Thousands of tourists have flocked to Niagara Falls to see Nik Wallenda, a seventh generation tightrope walker, walk 190 feet above Niagara Falls on a 2-inch-wide cable Friday night.
If the 1,771-foot-long walk can be completed, Wallenda will become the first person ever to walk across the falls in such close proximity.
Against his wishes, ABC will require Wallenda to be attached to a harness for safety reasons, yet the weather is still a concern as to whether he will be able to complete his walk across the falls.
In 1978, high winds in Puerto Rico caused unfavorable conditions for Nik's great-grandfather Karl, who took his last walk that day.
Though the wind was not the direct cause for Karl's fall, wind is a critical factor for the Wallendas when walking across a tightrope.
Wind was not an issue for Nick on June 18, 2011, who did the same walk that his great-grandfather did 33 years before, kneeling in the spot where he had fallen.
Friday night, however, weather should be of minor concern to Daredevil Wallenda.
When the walk begins Friday evening, sky conditions will be mainly clear, with the temperature in the mid-70s.
The winds will be calm, 4-8 mph at the surface; however, winds 190 feet above the ground, where Nik will be walking, will most likely reach 10-15 mph.
With the rope in such close proximity to the falls, mist will cover the tightrope, making it slippery, but Nik has prepared for some worst-case scenarios, simulating winds of over 55 mph and heavy mist on the rope in practice this week.

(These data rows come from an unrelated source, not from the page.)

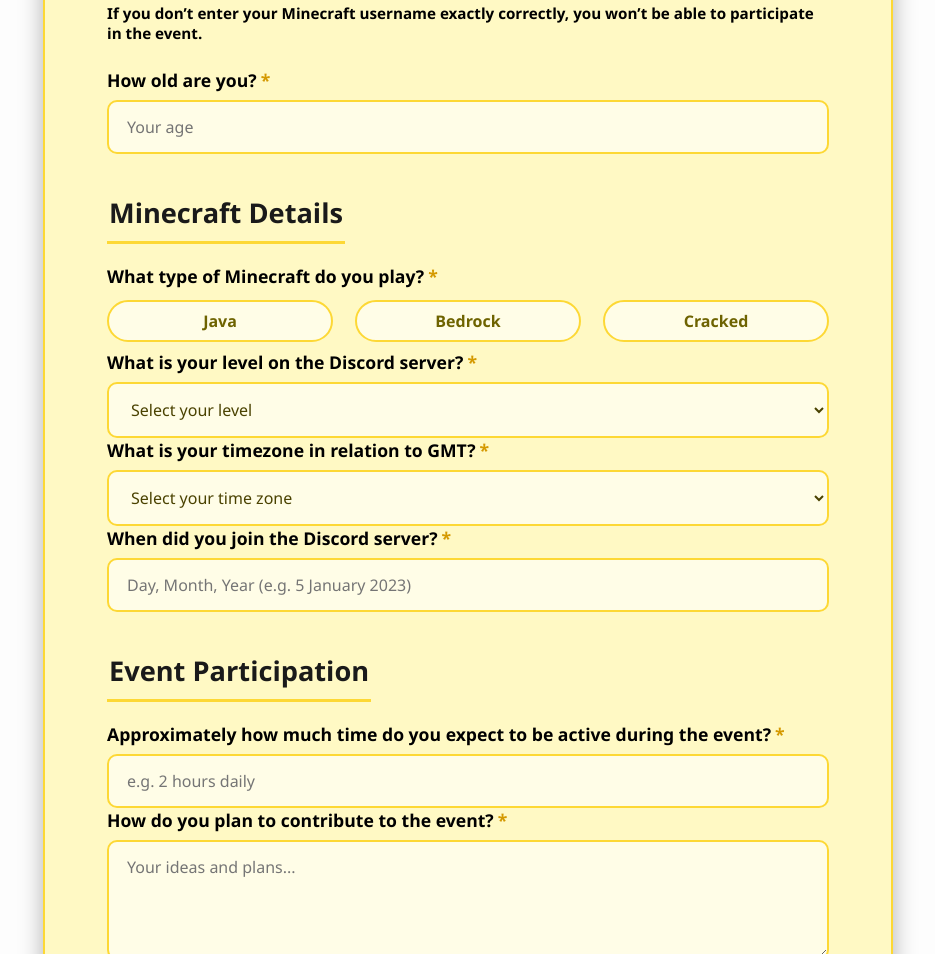
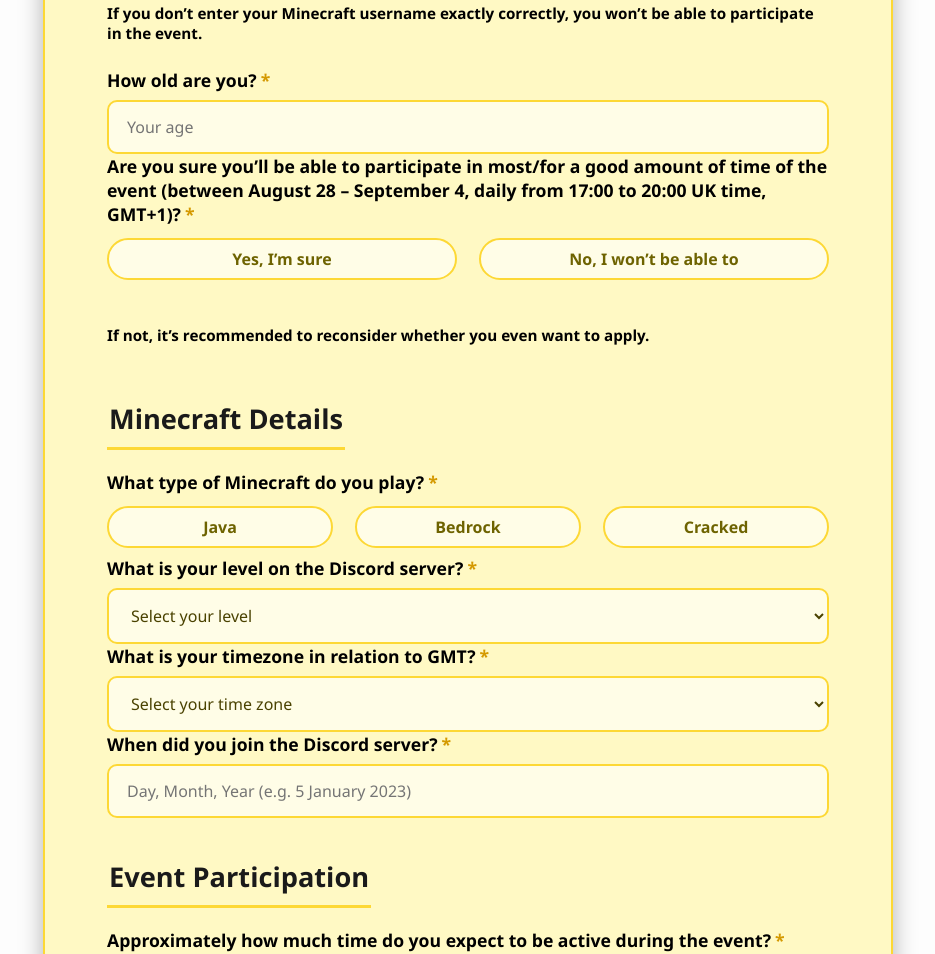
Before and after one commit to Nevm1nd/Nevmind-Civilization-Events, a plain HTML site: page event-application-form.html in a window 1280 px wide. Shown: the part 1180-2134 px from the top of the page, without its empty margins (172-1107 px from the left). Drawn offline with Linux system fonts and the light colour scheme.

Commit message:
Update event-application-form.html

```diff
--- a/event-application-form.html
+++ b/event-application-form.html
@@ -287,6 +287,19 @@
 
       <label for="age">How old are you?<span class="required-star">*</span></label>
       <input type="number" id="age" name="age" required min="8" max="120" placeholder="Your age" />
+
+      <label>Are you sure you’ll be able to participate in most/for a good amount of time of the event (between August 28 – September 4, daily from 17:00 to 20:00 UK time, GMT+1)?<span class="required-star">*</span></label>
+      <div class="option-group">
+<input type="radio" id="Yes" name="availability" value="Yes" required />
+<label for="Yes">Yes, I’m sure</label>
+
+<input type="radio" id="No" name="availability" value="No" />
+<label for="No">No, I won’t be able to</label>
+
+        <p style="font-size: 0.95rem; color: black; font-weight: bold;">
+If not, it’s recommended to reconsider whether you even want to apply.
+</p>
+
     </fieldset>
 
     <fieldset>
```
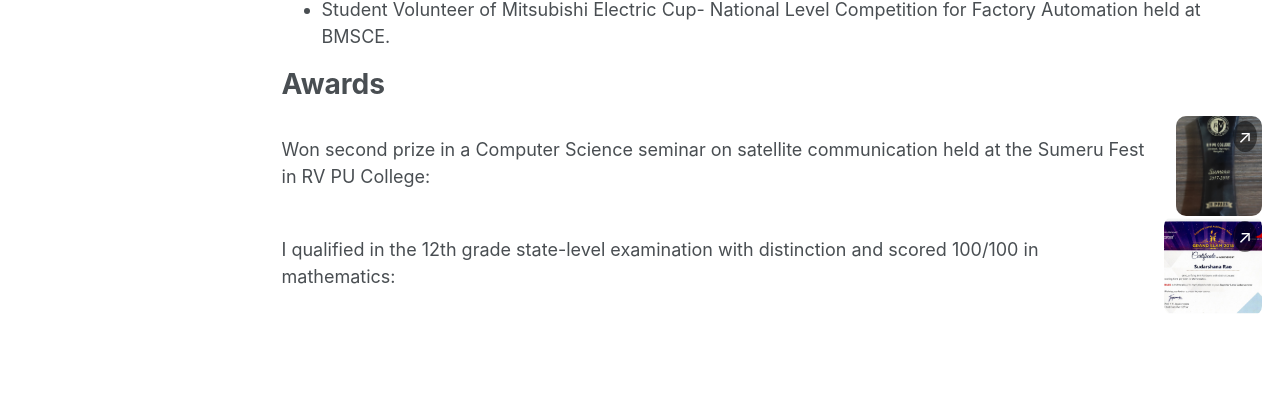
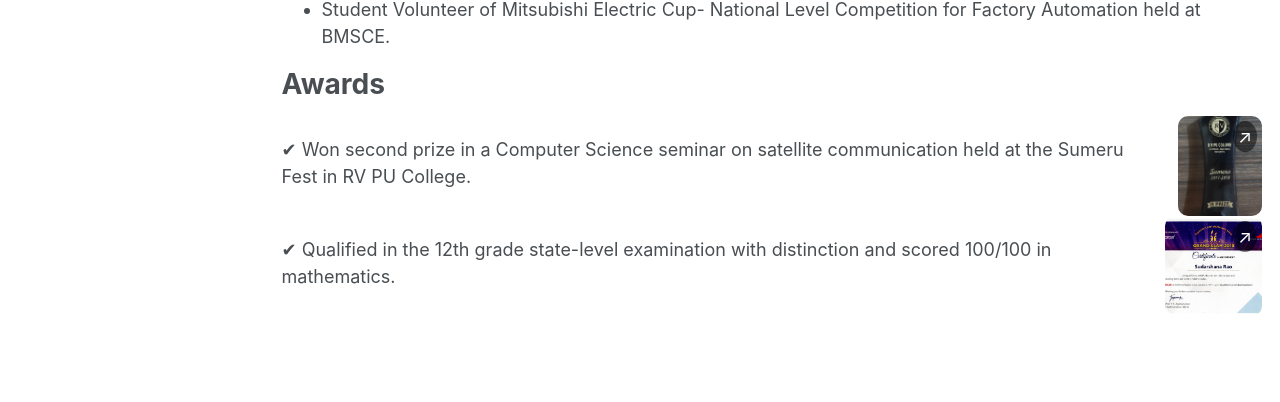
Before and after one commit to SudarshanaSRao/SudarshanaSRao.github.io, a Jekyll site: the page built from _pages/cv.md, in a window 1280 px wide and 1400 px high, scrolled down 1740 px. Shown: the part 677-1079 px from the top of the window. Built offline with Jekyll 4.4.1, drawn with Linux system fonts in a browser that asks for light colours; some of the changed lines change nothing that is shown.

Commit message:
Update cv.md

```diff
--- a/_pages/cv.md
+++ b/_pages/cv.md
@@ -221,8 +221,9 @@
         object-fit: contain;
     }
 </style>
+
 <div class="content-container">
-    <p>Won second prize in a Computer Science seminar on satellite communication held at the Sumeru Fest in RV PU College:</p>
+    <p>✔ Won second prize in a Computer Science seminar on satellite communication held at the Sumeru Fest in RV PU College.</p>
     <div class="thumbnail-container">
         <img src="/images/Trophy.jpg" alt="Satellite Communication Seminar" class="thumbnail" onclick="openPopup()">
         <span class="popup-icon">&#x2197;</span>
@@ -235,20 +236,6 @@
     </div>
 </div>
 
-<div class="content-container">
-    <p>I qualified in the 12th grade state-level examination with distinction and scored 100/100 in mathematics:</p>
-    <div class="thumbnail-container">
-        <img src="/images/Second PUC math.jpg" alt="Second PUC Math" class="thumbnail" onclick="openPopup()">
-        <span class="popup-icon">&#x2197;</span>
-    </div>
-</div>
-<div id="popup" onclick="closePopup()">
-    <div class="popup-content" onclick="event.stopPropagation()">
-        <span class="close-button" onclick="closePopup()">&times;</span>
-        <img id="popupImage" src="/images/Second PUC math.jpg" alt="Full size image PUC Math">
-    </div>
-</div>
-
 <script>
     function openPopup() {
         document.getElementById('popup').style.display = 'flex';
@@ -257,3 +244,98 @@
         document.getElementById('popup').style.display = 'none';
     }
 </script>
+
+<style>
+    .content-container1 {
+        display: flex;
+        align-items: center;
+        justify-content: space-between;
+    }
+    .thumbnail-container1 {
+        position: relative;
+        display: inline-block;
+        margin-left: 20px;
+    }
+    .thumbnail1 {
+        width: 100px;
+        height: 100px;
+        object-fit: cover;
+        border-radius: 10px;
+        cursor: pointer;
+    }
+    .popup-icon1 {
+        position: absolute;
+        top: 5px;
+        right: 5px;
+        font-size: 18px;
+        color: white;
+        background: rgba(0, 0, 0, 0.5);
+        border-radius: 50%;
+        padding: 2px 5px;
+    }
+    #popup1 {
+        display: none;
+        position: fixed;
+        z-index: 1000;
+        top: 0;
+        left: 0;
+        width: 100%;
+        height: 100%;
+        background-color: rgba(0, 0, 0, 0.8);
+        align-items: center;
+        justify-content: center;
+    }
+    .popup-content1 {
+        position: relative;
+        width: 500px;
+        height: 500px;
+        background-color: white;
+        border-radius: 10px;
+        overflow: hidden;
+    }
+    .close-button1 {
+        position: absolute;
+        top: 10px;
+        right: 10px;
+        color: #fff;
+        font-size: 24px;
+        font-weight: bold;
+        cursor: pointer;
+        background-color: rgba(0, 0, 0, 0.5);
+        width: 30px;
+        height: 30px;
+        border-radius: 50%;
+        display: flex;
+        align-items: center;
+        justify-content: center;
+        z-index: 1;
+    }
+    #popupImage1 {
+        width: 100%;
+        height: 100%;
+        object-fit: contain;
+    }
+</style>
+
+<div class="content-container1">
+    <p>✔ Qualified in the 12th grade state-level examination with distinction and scored 100/100 in mathematics.</p>
+    <div class="thumbnail-container1">
+        <img src="/images/Second PUC math.jpg" alt="Second PUC Math" class="thumbnail1" onclick="openPopup1()">
+        <span class="popup-icon1">&#x2197;</span>
+    </div>
+</div>
+<div id="popup1" onclick="closePopup1()">
+    <div class="popup-content1" onclick="event.stopPropagation()">
+        <span class="close-button1" onclick="closePopup1()">&times;</span>
+        <img id="popupImage1" src="/images/Second PUC math.jpg" alt="Full size image PUC Math">
+    </div>
+</div>
+
+<script>
+    function openPopup1() {
+        document.getElementById('popup1').style.display = 'flex';
+    }
+    function closePopup1() {
+        document.getElementById('popup1').style.display = 'none';
+    }
+</script>
```
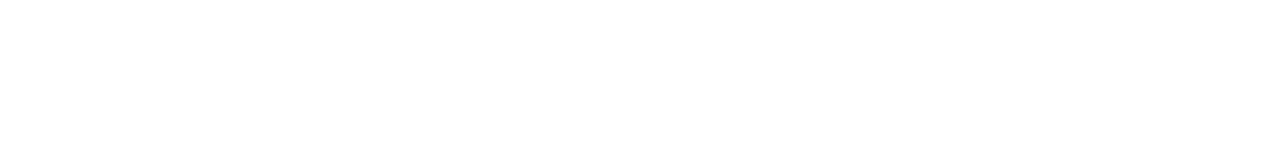
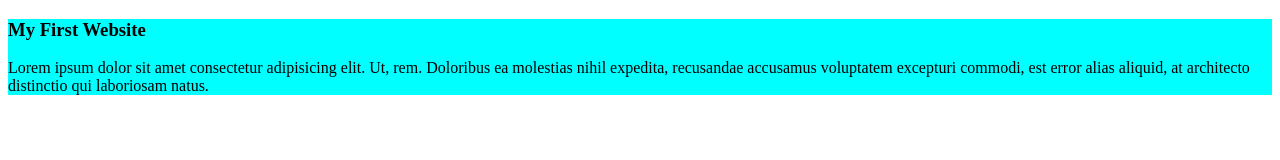
Before and after one commit to sayed5908/My-First-Git-Repo, a plain HTML site: page index.html in a window 1280 px wide. Drawn offline with Linux system fonts and the light colour scheme.

Commit message:
added the firwst blog.

```diff
--- a/index.html
+++ b/index.html
@@ -4,8 +4,14 @@
     <meta charset="UTF-8">
     <meta name="viewport" content="width=device-width, initial-scale=1.0">
     <title>My First Git-hut Repo</title>
+    <link rel="stylesheet" href="styles/blog.css">
 </head>
 <body>
-
+    <div>
+    <h3>My First Website</h3>
+    <p>
+        Lorem ipsum dolor sit amet consectetur adipisicing elit. Ut, rem. Doloribus ea molestias nihil expedita, recusandae accusamus voluptatem excepturi commodi, est error alias aliquid, at architecto distinctio qui laboriosam natus.
+    </p>
+</div>
 </body>
 </html>
--- /dev/null
+++ b/styles/blog.css
@@ -0,0 +1,3 @@
+div{
+    background-color: aqua;
+}
```
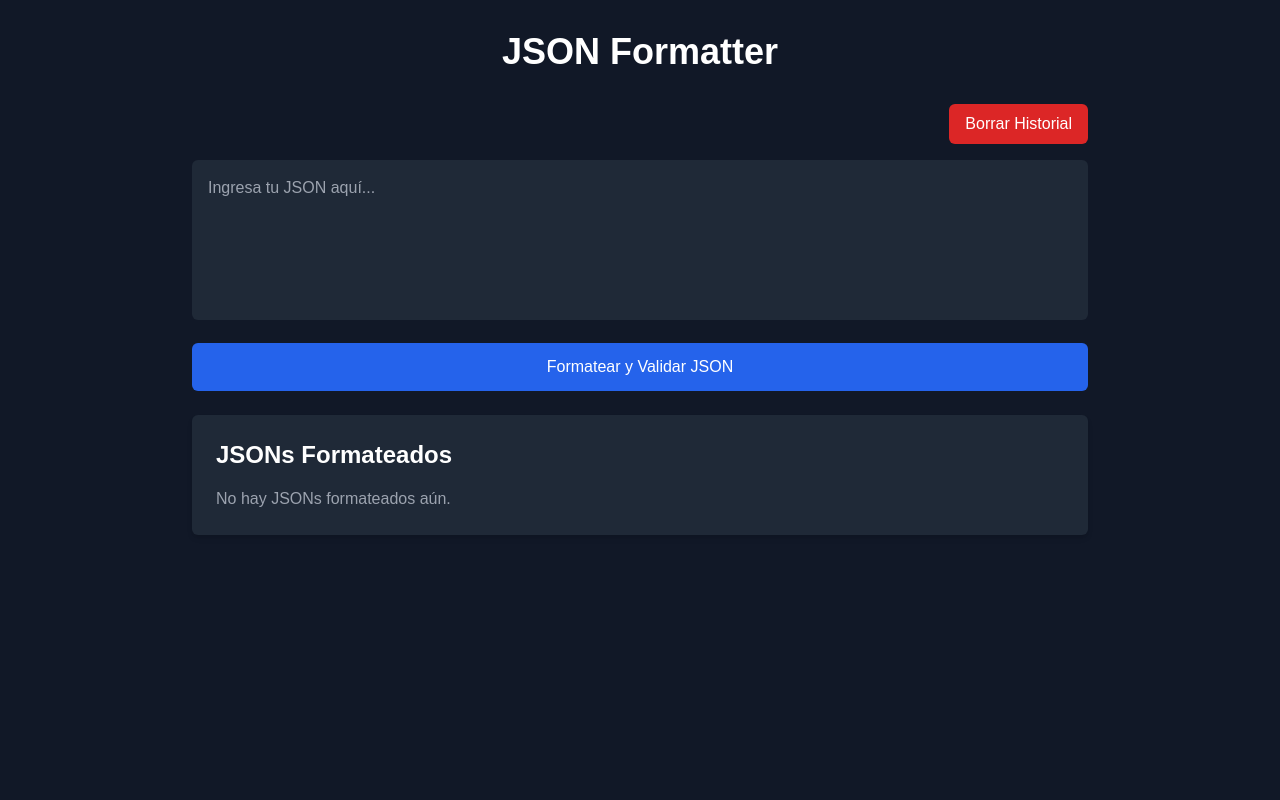
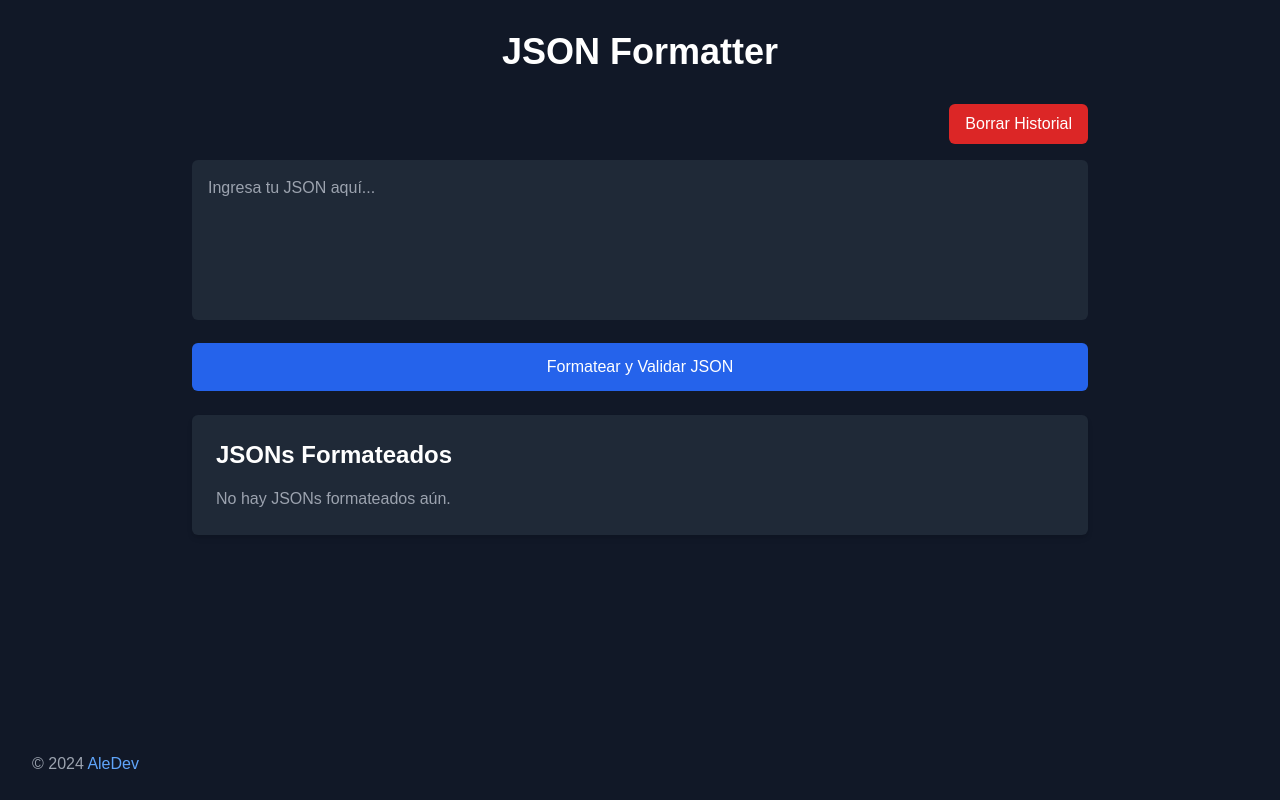
Before and after one commit to AleDev11/json-formater, a Next.js app: page / in a window 1280 px wide. Built offline with nearby package versions, Linux system fonts and the light colour scheme.

Commit message:
Refactor code to add Footer component and improve UI layout

```diff
--- a/src/app/page.tsx
+++ b/src/app/page.tsx
@@ -6,10 +6,11 @@ import { ErrorDialog } from '@/components/ErrorDialog';
 import { GeneratedInterfaces } from '@/components/GeneratedInterfaces';
 import { GeneratedPythonModels } from '@/components/GeneratedPythonModels';
 import ScrollToTopButton from '@/components/ScrollToTopButton';
+import Footer from '@/components/Footer'; // Importación del Footer
 import { Prism as SyntaxHighlighter } from 'react-syntax-highlighter';
 import { atomDark } from 'react-syntax-highlighter/dist/cjs/styles/prism';
+import { quicktype, InputData, jsonInputForTargetLanguage } from 'quicktype-core';
 import jsonToTS from 'json-to-ts';
-import { quicktype, InputData, jsonInputForTargetLanguage } from 'quicktype-core';
 
 export default function Home() {
   const [formattedJsonList, setFormattedJsonList] = useState<string[]>([]);
@@ -239,6 +240,8 @@ export default function Home() {
         message={dialogMessage}
         isError={isError}
       />
+
+      <Footer />
     </div>
   );
 }
--- /dev/null
+++ b/src/components/Footer.tsx
@@ -0,0 +1,17 @@
+export default function Footer() {
+  return (
+    <footer className="text-gray-400 text-center py-4 fixed bottom-2">
+      <p>
+        &copy; {new Date().getFullYear()}{' '}
+        <a
+          href="https://github.com/AleDev11"
+          target="_blank"
+          rel="noreferrer"
+          className="text-blue-400 hover:underline"
+        >
+          AleDev
+        </a>
+      </p>
+    </footer>
+  );
+}
```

Wallenda expects he will reach the Canadian side of the falls from the New York side in only 40 minutes, with the weather conditions changing minimally over the course of his walk.
"It's been a dream of mine since I was six years old. Twenty-seven years I've been waiting and to do this, and it finally is coming true," said Wallenda in a May 2, 2012, press conference.
Wallenda is now 33 years old.
Nik's walk across the beautiful falls will viewed by millions of people across the world. Coverage of the event begins on ABC Friday at 8 p.m. Eastern time.
By Jessica Taheri, Meteorologist
Warmth is forecast to build over much of the eastern half of the nation by July, with Alaska of all places helping out.
The storms could affect cities from St. Louis to Evansville, Ind., Louisville, Ky., Cincinnati and Dayton, Ohio to Huntington, W.Va.
Join us on Thursday for AccuWeather LIVE, we will discuss the debate of climate change and hurricane frequency and the top five things you need to know about summer weather.
A slow-moving tropical depression will continue to bring torrential rainfall and the risk of flooding to parts of southeastern Mexico, Belize and Guatemala into midweek.
Some of the warmest weather of the year will continue across Alaska over the next few days, challenging more records.
The threat of flash flooding will focus along part of the Atlantic Seaboard Tuesday evening.
East Coast (1893)
Hurricane arrived off Cape Cod, after crossing Florida and sweeping the Southeast coast.
New England (1875)
Severe coastal storm (a possible hurricane) from Cape Cod to Nova Scotia. Eastport, MA reported 57 mph winds.
Mayo, Yukon Territory (1950)
95 degrees -- hottest ever in province.